(Screenshot and code edit data)
____

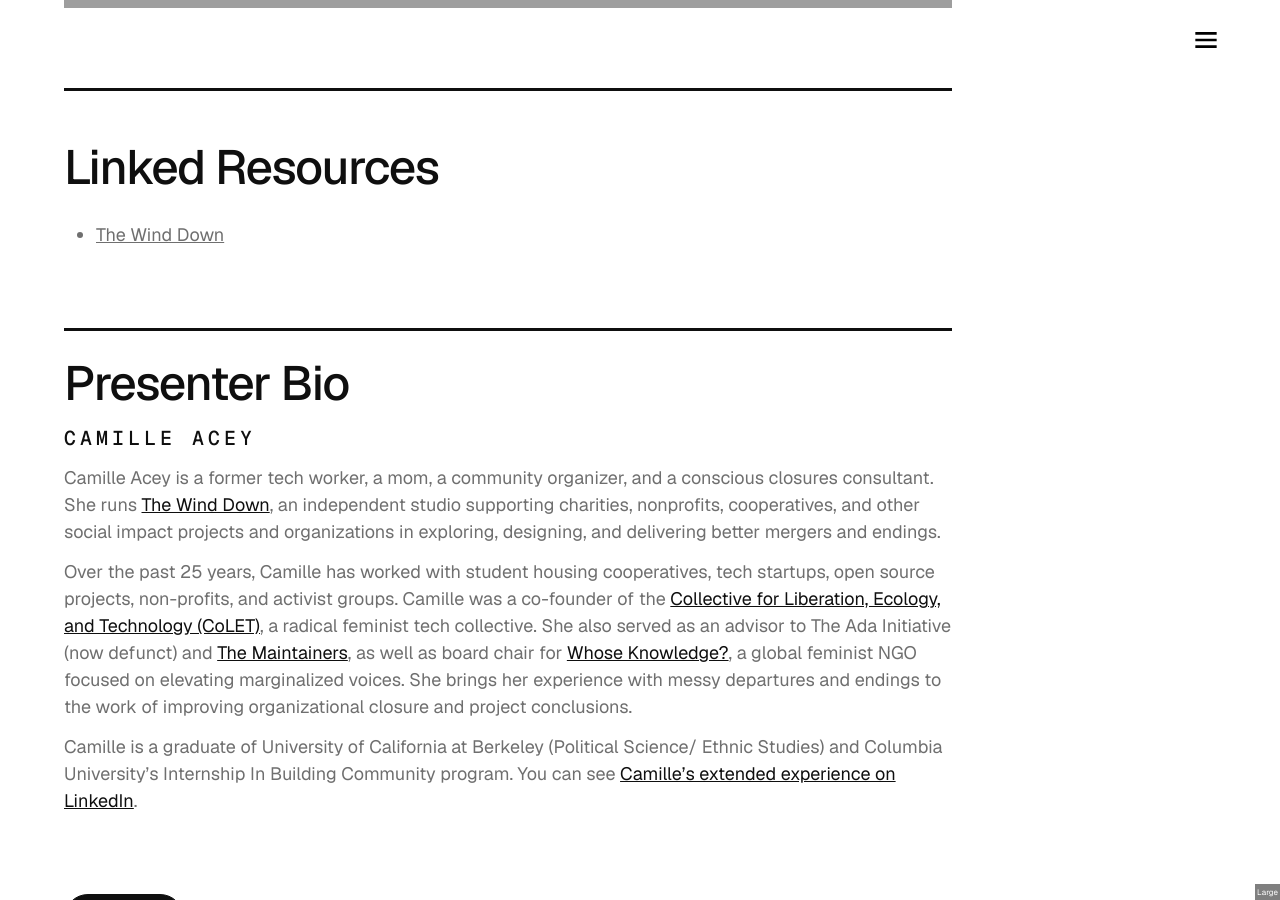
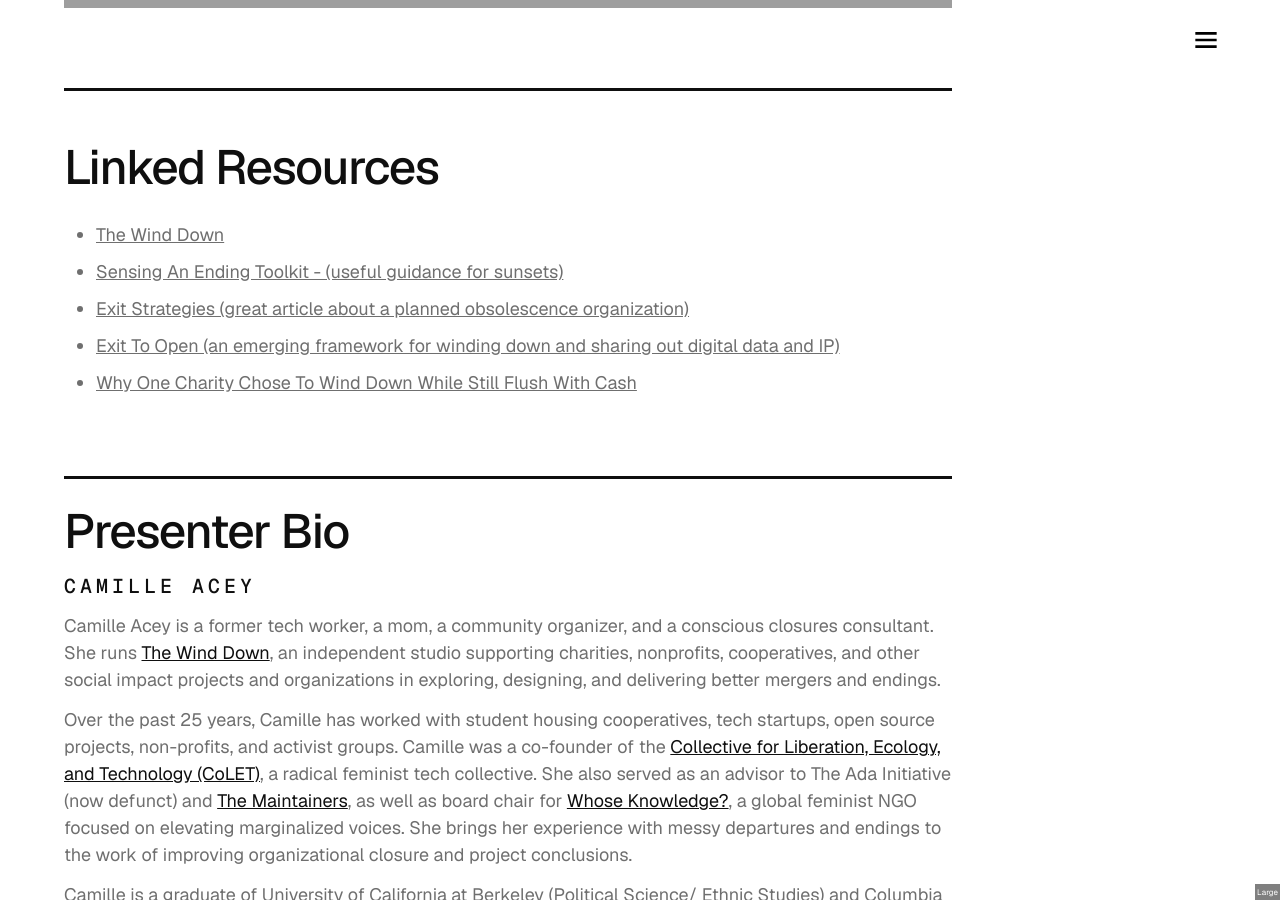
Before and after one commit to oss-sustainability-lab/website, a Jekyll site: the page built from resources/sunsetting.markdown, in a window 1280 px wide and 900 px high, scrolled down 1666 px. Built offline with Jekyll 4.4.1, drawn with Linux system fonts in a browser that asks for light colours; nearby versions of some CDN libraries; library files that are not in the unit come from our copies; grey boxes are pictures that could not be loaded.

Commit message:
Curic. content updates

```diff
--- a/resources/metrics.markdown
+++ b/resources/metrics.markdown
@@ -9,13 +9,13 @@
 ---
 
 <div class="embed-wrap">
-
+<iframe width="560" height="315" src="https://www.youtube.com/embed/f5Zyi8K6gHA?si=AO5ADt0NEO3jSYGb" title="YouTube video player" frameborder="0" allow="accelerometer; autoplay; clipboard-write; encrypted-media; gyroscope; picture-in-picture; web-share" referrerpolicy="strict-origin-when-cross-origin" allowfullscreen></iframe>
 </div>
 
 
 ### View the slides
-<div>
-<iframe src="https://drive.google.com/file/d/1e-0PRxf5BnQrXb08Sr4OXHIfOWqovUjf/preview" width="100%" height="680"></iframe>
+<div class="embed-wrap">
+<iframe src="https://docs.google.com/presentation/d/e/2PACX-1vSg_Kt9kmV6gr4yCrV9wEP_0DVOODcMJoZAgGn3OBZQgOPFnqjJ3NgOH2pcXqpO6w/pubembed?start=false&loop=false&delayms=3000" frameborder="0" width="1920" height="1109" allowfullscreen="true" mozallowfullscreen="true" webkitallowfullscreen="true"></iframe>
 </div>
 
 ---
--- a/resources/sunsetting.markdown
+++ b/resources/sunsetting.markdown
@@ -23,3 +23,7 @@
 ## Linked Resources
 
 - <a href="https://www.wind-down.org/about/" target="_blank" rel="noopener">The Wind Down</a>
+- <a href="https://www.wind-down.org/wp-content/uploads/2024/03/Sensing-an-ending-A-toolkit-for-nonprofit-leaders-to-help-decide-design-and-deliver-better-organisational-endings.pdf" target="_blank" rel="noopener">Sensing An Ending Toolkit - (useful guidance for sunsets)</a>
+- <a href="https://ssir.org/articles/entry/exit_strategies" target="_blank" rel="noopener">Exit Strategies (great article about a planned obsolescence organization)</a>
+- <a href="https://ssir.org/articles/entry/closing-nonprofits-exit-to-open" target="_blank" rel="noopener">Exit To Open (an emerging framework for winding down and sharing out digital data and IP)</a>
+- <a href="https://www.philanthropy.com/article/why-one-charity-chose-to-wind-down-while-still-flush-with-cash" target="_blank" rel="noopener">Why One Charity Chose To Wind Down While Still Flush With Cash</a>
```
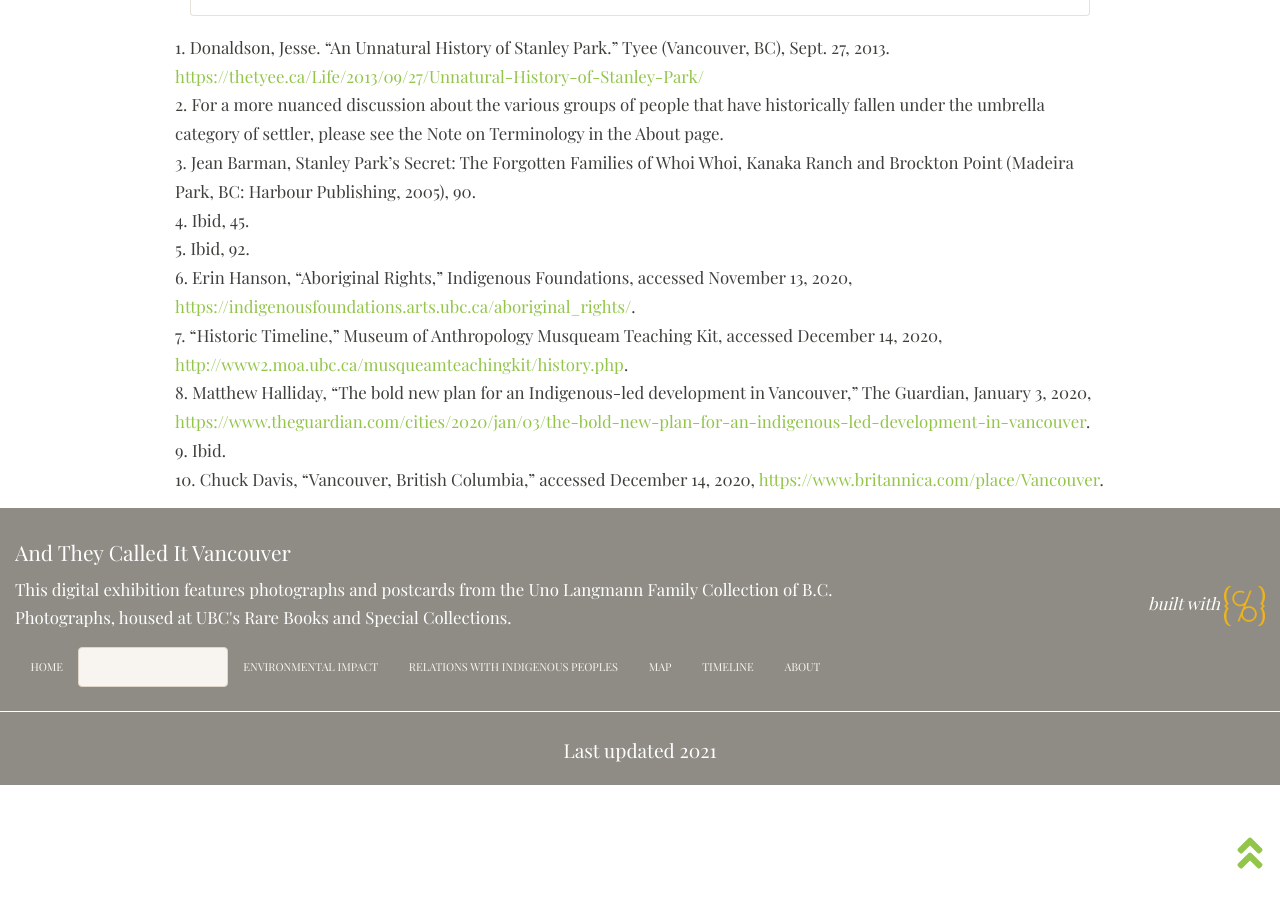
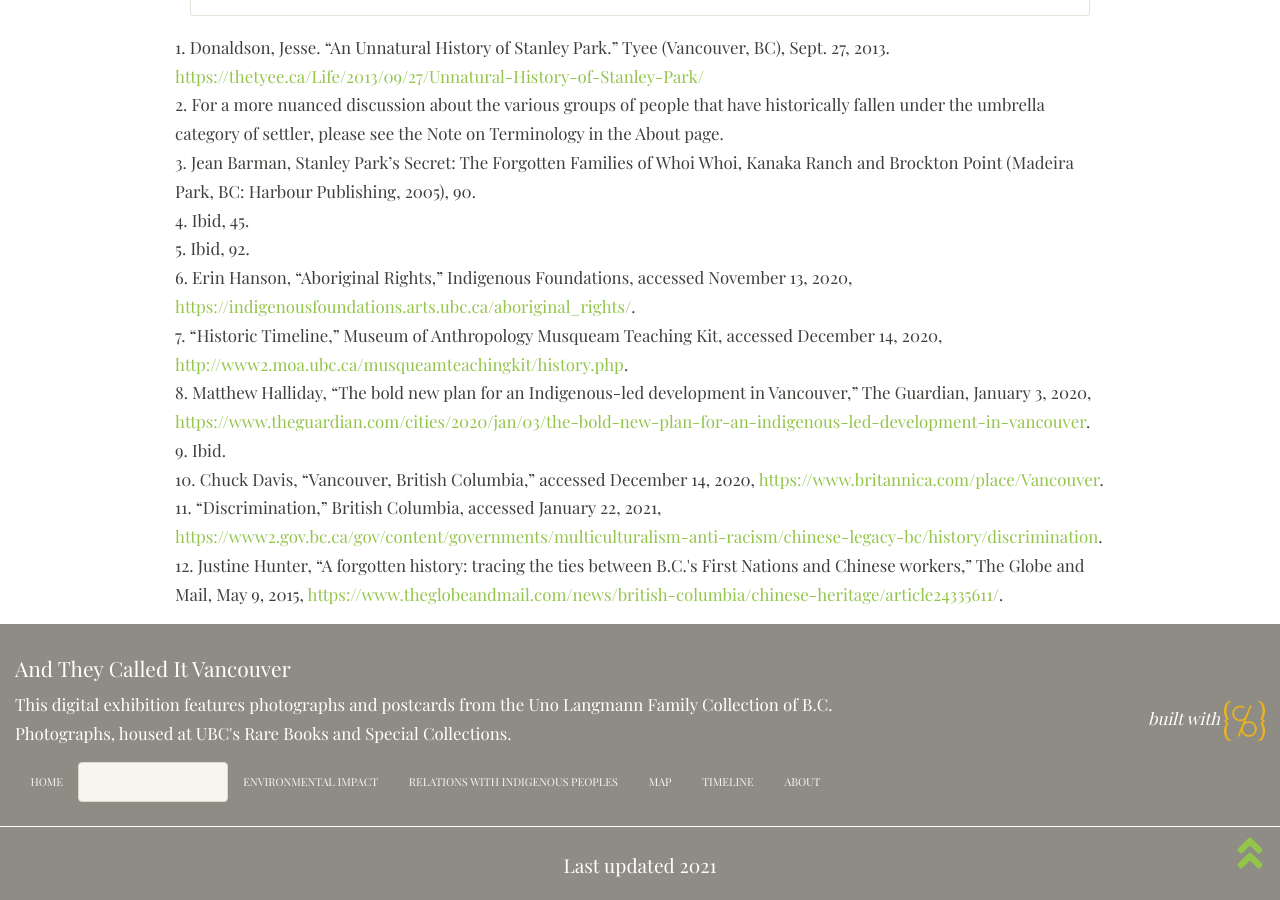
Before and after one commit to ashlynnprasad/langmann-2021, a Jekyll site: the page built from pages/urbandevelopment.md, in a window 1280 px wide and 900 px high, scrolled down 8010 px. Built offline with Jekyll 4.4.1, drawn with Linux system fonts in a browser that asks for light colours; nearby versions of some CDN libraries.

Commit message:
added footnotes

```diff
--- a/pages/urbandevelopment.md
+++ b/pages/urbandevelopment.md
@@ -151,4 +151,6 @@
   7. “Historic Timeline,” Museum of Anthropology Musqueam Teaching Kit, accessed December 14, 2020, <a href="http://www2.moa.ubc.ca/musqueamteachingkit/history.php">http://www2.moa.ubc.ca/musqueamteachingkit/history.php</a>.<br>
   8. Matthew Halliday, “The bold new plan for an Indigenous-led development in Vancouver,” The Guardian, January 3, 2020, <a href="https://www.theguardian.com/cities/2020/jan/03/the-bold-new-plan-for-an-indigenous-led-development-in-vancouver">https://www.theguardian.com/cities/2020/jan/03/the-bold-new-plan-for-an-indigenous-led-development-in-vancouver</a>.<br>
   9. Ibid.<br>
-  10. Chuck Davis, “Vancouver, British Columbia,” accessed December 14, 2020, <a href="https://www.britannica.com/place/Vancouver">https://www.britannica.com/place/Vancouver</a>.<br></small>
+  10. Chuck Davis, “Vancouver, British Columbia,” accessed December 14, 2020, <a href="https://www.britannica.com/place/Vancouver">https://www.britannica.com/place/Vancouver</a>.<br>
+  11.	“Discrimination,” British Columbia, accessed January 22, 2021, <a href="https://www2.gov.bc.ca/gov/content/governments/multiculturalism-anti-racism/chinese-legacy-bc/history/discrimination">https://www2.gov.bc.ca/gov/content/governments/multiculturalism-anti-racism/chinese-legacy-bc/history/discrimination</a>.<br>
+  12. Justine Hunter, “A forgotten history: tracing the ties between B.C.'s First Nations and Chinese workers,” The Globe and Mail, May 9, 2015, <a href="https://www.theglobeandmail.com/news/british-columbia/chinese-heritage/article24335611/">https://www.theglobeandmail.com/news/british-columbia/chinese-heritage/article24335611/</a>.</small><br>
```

____

◆ What the exercise asks ◆
Whenever the string "target" occurs in a line of the entries above, copy that line.

◆ Written reply ◆
 - <a href="https://www.wind-down.org/about/" target="_blank" rel="noopener">The Wind Down</a>
+- <a href="https://www.wind-down.org/wp-content/uploads/2024/03/Sensing-an-ending-A-toolkit-for-nonprofit-leaders-to-help-decide-design-and-deliver-better-organisational-endings.pdf" target="_blank" rel="noopener">Sensing An Ending Toolkit - (useful guidance for sunsets)</a>
+- <a href="https://ssir.org/articles/entry/exit_strategies" target="_blank" rel="noopener">Exit Strategies (great article about a planned obsolescence organization)</a>
+- <a href="https://ssir.org/articles/entry/closing-nonprofits-exit-to-open" target="_blank" rel="noopener">Exit To Open (an emerging framework for winding down and sharing out digital data and IP)</a>
+- <a href="https://www.philanthropy.com/article/why-one-charity-chose-to-wind-down-while-still-flush-with-cash" target="_blank" rel="noopener">Why One Charity Chose To Wind Down While Still Flush With Cash</a>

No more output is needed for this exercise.